Goal of the exercise. Every line in the entries where "nous" is found should be copied.
** Opening Entries shown block **
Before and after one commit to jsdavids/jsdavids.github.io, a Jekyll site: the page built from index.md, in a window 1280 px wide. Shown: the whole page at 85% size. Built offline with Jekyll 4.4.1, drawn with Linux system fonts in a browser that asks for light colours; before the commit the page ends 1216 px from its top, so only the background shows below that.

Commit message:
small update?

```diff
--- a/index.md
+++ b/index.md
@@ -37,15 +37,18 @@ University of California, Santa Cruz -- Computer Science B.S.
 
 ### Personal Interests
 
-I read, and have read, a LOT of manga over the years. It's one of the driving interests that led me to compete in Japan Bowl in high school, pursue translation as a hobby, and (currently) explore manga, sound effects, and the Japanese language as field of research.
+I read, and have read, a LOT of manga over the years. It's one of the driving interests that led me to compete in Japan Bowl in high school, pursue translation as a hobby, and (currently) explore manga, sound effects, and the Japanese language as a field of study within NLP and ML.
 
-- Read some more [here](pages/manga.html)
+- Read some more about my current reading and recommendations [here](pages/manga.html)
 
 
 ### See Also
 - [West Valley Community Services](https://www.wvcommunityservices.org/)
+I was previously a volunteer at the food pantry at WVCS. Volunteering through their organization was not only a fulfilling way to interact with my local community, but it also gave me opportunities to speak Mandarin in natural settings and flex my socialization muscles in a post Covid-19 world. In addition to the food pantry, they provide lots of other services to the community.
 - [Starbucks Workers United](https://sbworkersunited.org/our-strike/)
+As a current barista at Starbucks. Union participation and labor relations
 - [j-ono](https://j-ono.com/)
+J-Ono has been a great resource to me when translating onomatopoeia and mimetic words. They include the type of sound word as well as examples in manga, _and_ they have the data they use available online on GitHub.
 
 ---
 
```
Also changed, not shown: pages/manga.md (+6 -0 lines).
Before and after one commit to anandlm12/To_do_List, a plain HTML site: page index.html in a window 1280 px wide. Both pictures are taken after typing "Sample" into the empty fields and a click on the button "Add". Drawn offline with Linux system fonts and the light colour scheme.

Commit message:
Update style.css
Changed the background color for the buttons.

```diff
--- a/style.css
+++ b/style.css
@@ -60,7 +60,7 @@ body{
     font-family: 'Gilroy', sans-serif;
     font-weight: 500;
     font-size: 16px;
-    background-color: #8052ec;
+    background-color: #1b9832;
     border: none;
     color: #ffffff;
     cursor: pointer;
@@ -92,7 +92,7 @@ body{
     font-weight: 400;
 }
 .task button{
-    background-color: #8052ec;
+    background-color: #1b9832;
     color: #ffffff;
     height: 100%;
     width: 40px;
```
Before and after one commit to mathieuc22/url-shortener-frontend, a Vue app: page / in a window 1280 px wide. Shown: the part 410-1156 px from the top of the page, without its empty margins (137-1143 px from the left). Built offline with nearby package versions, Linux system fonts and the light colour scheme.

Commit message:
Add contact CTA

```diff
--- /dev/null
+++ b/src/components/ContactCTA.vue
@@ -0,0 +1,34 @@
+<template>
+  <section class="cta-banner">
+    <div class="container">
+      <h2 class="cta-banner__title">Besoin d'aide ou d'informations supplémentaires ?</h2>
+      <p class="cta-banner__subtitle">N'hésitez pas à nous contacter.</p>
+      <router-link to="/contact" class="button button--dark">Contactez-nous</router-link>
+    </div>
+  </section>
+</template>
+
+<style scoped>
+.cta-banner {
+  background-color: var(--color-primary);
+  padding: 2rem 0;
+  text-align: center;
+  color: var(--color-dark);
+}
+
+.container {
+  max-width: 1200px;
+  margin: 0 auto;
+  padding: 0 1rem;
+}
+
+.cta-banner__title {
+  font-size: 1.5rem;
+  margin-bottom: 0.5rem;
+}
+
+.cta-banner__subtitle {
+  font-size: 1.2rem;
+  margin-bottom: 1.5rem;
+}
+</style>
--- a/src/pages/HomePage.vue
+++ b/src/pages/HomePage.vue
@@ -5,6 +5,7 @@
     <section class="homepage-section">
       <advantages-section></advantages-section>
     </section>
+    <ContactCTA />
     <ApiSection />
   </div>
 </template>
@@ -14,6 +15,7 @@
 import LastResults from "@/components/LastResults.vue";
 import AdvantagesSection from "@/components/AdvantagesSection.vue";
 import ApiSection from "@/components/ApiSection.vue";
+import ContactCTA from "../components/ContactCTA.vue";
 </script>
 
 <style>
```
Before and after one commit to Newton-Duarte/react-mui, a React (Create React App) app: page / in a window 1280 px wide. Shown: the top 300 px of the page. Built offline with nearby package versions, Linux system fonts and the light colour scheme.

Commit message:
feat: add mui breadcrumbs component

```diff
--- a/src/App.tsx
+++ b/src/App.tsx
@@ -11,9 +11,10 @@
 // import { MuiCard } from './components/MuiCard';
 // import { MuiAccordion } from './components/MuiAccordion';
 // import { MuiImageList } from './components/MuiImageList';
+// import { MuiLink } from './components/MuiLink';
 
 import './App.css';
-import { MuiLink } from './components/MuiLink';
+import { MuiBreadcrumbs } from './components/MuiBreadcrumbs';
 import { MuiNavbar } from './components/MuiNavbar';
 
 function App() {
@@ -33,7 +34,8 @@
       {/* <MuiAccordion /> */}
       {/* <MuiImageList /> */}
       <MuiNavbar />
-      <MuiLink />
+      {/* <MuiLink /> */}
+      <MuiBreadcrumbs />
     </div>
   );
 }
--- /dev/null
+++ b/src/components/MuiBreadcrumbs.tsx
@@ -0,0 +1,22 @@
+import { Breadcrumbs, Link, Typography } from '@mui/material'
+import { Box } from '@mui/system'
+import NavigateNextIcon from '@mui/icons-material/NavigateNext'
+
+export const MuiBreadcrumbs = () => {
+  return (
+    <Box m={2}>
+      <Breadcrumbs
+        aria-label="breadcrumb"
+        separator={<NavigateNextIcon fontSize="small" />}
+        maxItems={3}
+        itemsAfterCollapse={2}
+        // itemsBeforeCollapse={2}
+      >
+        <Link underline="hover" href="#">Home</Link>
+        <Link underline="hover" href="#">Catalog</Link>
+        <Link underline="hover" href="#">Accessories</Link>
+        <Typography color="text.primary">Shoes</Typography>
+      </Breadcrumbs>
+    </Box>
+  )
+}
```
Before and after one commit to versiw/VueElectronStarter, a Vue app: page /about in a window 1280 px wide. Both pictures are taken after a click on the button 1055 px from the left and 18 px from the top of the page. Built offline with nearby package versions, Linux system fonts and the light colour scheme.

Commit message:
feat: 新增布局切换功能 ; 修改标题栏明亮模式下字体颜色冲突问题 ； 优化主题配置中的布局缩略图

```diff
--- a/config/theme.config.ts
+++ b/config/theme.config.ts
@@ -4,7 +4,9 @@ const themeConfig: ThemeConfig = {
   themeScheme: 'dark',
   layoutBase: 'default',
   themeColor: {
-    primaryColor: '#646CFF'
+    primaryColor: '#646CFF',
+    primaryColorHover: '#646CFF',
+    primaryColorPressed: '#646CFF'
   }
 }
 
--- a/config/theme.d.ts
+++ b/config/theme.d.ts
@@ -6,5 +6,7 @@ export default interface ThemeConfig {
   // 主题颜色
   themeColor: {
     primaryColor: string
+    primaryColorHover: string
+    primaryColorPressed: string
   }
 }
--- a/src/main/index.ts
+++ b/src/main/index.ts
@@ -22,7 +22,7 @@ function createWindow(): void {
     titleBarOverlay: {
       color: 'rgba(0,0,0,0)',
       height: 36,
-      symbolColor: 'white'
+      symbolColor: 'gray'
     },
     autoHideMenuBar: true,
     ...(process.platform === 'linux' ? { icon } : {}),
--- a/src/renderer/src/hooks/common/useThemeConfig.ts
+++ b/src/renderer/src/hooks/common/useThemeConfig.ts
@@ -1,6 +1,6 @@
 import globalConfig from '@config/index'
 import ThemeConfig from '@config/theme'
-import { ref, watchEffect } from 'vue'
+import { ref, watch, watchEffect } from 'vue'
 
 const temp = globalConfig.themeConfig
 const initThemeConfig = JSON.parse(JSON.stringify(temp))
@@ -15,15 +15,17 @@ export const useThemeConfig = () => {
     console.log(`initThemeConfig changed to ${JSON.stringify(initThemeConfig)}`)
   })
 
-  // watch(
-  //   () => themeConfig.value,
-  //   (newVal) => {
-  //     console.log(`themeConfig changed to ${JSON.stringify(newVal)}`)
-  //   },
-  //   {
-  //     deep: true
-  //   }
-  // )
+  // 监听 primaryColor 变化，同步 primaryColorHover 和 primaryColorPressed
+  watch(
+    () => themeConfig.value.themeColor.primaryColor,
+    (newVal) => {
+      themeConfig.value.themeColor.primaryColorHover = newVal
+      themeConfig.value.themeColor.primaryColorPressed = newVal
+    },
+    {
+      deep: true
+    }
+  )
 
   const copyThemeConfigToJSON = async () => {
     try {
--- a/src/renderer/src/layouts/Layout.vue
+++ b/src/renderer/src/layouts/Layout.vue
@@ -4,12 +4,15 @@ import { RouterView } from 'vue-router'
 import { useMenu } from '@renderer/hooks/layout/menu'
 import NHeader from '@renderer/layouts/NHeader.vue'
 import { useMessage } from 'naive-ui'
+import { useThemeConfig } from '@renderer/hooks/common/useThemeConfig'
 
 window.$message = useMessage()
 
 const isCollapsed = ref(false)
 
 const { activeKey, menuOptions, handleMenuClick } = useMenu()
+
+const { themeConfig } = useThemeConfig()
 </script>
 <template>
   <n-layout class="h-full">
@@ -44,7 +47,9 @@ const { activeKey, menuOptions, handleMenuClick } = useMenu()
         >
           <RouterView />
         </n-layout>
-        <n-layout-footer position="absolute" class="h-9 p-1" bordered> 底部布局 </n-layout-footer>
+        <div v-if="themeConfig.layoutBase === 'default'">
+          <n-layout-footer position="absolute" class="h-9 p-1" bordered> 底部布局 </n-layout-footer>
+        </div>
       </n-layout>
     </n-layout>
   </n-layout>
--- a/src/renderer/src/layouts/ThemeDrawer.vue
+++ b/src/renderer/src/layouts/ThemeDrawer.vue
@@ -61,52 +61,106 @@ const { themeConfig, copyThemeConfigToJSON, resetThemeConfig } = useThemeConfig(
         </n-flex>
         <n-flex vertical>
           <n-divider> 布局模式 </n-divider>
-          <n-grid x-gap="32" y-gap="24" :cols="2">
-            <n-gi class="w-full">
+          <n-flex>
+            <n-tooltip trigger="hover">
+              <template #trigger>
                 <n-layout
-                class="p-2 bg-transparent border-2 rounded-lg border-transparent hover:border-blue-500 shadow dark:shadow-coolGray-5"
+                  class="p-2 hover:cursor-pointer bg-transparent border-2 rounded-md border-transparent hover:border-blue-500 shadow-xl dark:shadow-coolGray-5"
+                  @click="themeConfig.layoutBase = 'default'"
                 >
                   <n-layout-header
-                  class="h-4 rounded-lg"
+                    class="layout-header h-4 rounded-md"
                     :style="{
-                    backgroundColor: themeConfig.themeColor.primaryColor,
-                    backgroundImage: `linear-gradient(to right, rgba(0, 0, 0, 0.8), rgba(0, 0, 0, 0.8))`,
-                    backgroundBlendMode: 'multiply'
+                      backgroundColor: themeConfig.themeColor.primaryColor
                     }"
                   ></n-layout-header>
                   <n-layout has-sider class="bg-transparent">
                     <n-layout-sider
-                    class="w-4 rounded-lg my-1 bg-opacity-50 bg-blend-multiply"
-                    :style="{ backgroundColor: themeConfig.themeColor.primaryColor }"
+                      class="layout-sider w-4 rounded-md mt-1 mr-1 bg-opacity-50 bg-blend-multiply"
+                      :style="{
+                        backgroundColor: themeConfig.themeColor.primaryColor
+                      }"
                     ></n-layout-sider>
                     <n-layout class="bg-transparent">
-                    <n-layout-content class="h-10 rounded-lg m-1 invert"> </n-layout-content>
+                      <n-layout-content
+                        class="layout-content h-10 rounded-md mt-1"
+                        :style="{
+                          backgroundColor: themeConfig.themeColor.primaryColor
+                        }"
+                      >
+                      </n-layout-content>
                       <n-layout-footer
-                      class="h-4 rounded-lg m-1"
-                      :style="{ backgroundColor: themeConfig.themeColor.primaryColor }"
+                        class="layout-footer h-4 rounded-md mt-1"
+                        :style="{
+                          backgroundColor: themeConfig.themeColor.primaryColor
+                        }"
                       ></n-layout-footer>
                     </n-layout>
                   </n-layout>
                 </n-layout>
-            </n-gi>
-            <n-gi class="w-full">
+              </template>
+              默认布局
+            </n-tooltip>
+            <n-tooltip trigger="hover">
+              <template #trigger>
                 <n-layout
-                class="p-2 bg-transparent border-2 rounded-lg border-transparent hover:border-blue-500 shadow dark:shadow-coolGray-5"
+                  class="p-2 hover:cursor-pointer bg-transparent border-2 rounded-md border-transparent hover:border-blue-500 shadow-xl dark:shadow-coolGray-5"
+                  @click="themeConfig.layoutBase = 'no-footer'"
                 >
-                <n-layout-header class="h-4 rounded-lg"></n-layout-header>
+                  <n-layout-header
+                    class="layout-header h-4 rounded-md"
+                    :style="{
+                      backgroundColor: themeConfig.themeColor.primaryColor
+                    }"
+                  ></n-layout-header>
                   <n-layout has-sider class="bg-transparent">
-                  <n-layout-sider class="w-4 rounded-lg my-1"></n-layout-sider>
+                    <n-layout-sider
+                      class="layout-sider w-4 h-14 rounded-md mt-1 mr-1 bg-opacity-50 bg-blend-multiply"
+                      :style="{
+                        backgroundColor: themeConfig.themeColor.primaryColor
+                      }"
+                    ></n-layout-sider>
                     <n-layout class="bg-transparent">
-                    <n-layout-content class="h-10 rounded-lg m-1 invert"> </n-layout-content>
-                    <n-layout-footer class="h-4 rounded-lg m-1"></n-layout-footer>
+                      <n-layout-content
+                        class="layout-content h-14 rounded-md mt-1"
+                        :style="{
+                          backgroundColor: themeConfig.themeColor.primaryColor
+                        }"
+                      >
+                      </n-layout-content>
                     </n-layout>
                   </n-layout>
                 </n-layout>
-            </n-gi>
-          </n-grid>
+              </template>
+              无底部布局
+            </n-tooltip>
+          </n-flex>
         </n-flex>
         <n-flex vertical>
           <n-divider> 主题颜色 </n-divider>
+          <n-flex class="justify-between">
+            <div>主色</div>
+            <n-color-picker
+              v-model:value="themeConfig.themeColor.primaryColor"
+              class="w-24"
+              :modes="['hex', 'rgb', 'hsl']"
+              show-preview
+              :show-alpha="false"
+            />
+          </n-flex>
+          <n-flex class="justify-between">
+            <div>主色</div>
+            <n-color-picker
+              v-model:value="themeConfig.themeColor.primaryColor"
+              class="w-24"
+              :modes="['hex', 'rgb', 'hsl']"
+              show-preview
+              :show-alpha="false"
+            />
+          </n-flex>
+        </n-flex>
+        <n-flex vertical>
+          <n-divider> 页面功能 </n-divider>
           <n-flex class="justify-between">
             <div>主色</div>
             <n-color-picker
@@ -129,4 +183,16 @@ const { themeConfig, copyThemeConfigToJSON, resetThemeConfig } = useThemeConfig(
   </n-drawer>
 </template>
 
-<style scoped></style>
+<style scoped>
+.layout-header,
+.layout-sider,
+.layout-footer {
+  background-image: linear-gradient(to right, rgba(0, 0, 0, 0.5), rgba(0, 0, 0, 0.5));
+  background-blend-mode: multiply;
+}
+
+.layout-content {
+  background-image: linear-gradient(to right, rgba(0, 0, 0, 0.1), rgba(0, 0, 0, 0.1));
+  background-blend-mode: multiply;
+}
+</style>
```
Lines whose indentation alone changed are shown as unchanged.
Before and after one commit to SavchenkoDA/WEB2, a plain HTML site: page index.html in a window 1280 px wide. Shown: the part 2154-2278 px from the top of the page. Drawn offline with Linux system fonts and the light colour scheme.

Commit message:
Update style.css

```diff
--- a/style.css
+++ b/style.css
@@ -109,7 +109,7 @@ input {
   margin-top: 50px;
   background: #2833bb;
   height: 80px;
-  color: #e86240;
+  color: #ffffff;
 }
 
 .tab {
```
** Closing Entries shown block **
Answer section.
+      <p class="cta-banner__subtitle">N'hésitez pas à nous contacter.</p>
+      <router-link to="/contact" class="button button--dark">Contactez-nous</router-link>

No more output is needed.